Renewable energy company Squadron Energy, owned by mining boss Andrew “Twiggy” Forest, announced the brief pause during the handover of project responsibilities from CWP Renewables, which Squadron Energy acquired last year.

Reports say safety issues have led to multiple shutdowns since construction began in July 2021. 

Concerns included incidents such as a traffic control vehicle veering off a road and a small crane narrowly missing a worker. Despite these incidents, insiders allegedly say the site does not appear inherently unsafe.

Squadron Energy's CEO, Jason Willoughby, has acknowledged the safety concerns.

He says the company is conducting a comprehensive project management review to ensure best practices in areas such as biodiversity, safety, and cultural heritage plans. 

Willoughby insists worker safety remains a top priority for Squadron Energy.

The Clarke Creek wind farm, slated to go live in 2025, will be equipped with turbines supplied by Chinese manufacturer Goldwind. 

The temporary work stoppage is not expected to affect the project's delivery timeframe, and existing contractors are anticipated to return once the review is complete.

Squadron Energy is taking over the management of the Clarke Creek project from Windlab, the previous project manager.
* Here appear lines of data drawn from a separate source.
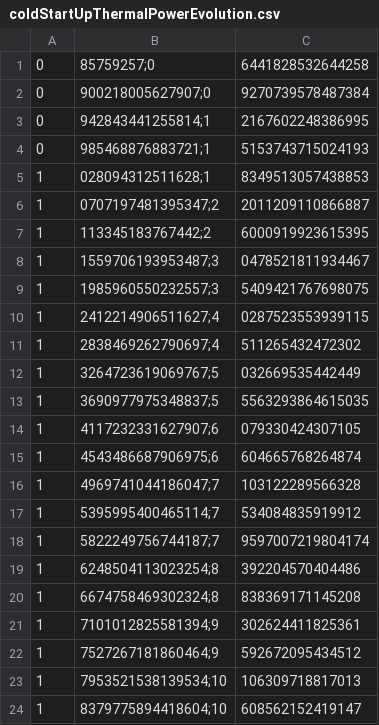
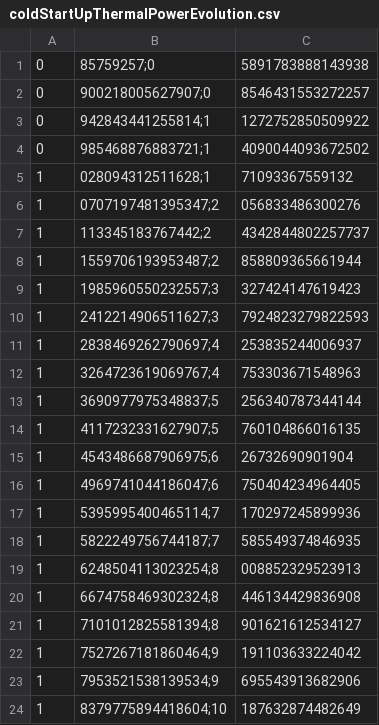
Before and after one commit to Peacefulness-project/peacefulness, a CSV file: cases/Studies/ClusteringAndStrategy/CasesStudied/RampUpManagement/AdditionalData/coldStartUpThermalPowerEvolution.csv, drawn as a sheet; only a part is shown; the diff covers the shown part only.

Commit message:
just modified the thermal power plots for the biomass plant alternative

```diff
--- a/cases/Studies/ClusteringAndStrategy/CasesStudied/RampUpManagement/AdditionalData/coldStartUpThermalPowerEvolution.csv
+++ b/cases/Studies/ClusteringAndStrategy/CasesStudied/RampUpManagement/AdditionalData/coldStartUpThermalPowerEvolution.csv
@@ -1,24 +1,24 @@
-0,85759257;0,6441828532644258
-0,900218005627907;0,9270739578487384
-0,942843441255814;1,2167602248386995
-0,985468876883721;1,5153743715024193
-1,028094312511628;1,8349513057438853
-1,0707197481395347;2,2011209110866887
-1,113345183767442;2,6000919923615395
-1,1559706193953487;3,0478521811934467
-1,1985960550232557;3,5409421767698075
-1,2412214906511627;4,0287523553939115
-1,2838469262790697;4,511265432472302
-1,3264723619069767;5,032669535442449
-1,3690977975348837;5,5563293864615035
-1,4117232331627907;6,079330424307105
-1,4543486687906975;6,604665768264874
-1,4969741044186047;7,103122289566328
-1,5395995400465114;7,534084835919912
-1,5822249756744187;7,9597007219804174
-1,6248504113023254;8,392204570404486
-1,6674758469302324;8,838369171145208
-1,7101012825581394;9,302624411825361
-1,7527267181860464;9,592672095434512
-1,7953521538139534;10,106309718817013
-1,8379775894418604;10,608562152419147
+0,85759257;0,5891783888143938
+0,900218005627907;0,8546431553272257
+0,942843441255814;1,1272752850509922
+0,985468876883721;1,4090044093672502
+1,028094312511628;1,71093367559132
+1,0707197481395347;2,056833486300276
+1,113345183767442;2,4342844802257737
+1,1559706193953487;2,858809365661944
+1,1985960550232557;3,327424147619423
+1,2412214906511627;3,7924823279822593
+1,2838469262790697;4,253835244006937
+1,3264723619069767;4,753303671548963
+1,3690977975348837;5,256340787344144
+1,4117232331627907;5,760104866016135
+1,4543486687906975;6,26732690901904
+1,4969741044186047;6,750404234964405
+1,5395995400465114;7,170297245899936
+1,5822249756744187;7,585549374846935
+1,6248504113023254;8,008852329523913
+1,6674758469302324;8,446134429836908
+1,7101012825581394;8,901621612534127
+1,7527267181860464;9,191103633224042
+1,7953521538139534;9,695543913682906
+1,8379775894418604;10,187632874482649
```
Also changed, not shown: 87 edited cells elsewhere in this file, cases/Studies/ClusteringAndStrategy/CasesStudied/RampUpManagement/AdditionalData/warmStartUpThermalPowerEvolution.csv, 3 other files.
The Clarke Creek wind farm, with a total capacity of 800MW, is among the largest renewable energy projects in the southern hemisphere. 

The project aims to start exporting electricity by 2025 and has a 15-year power purchase agreement with the Queensland state-owned energy company Stanwell Corporation.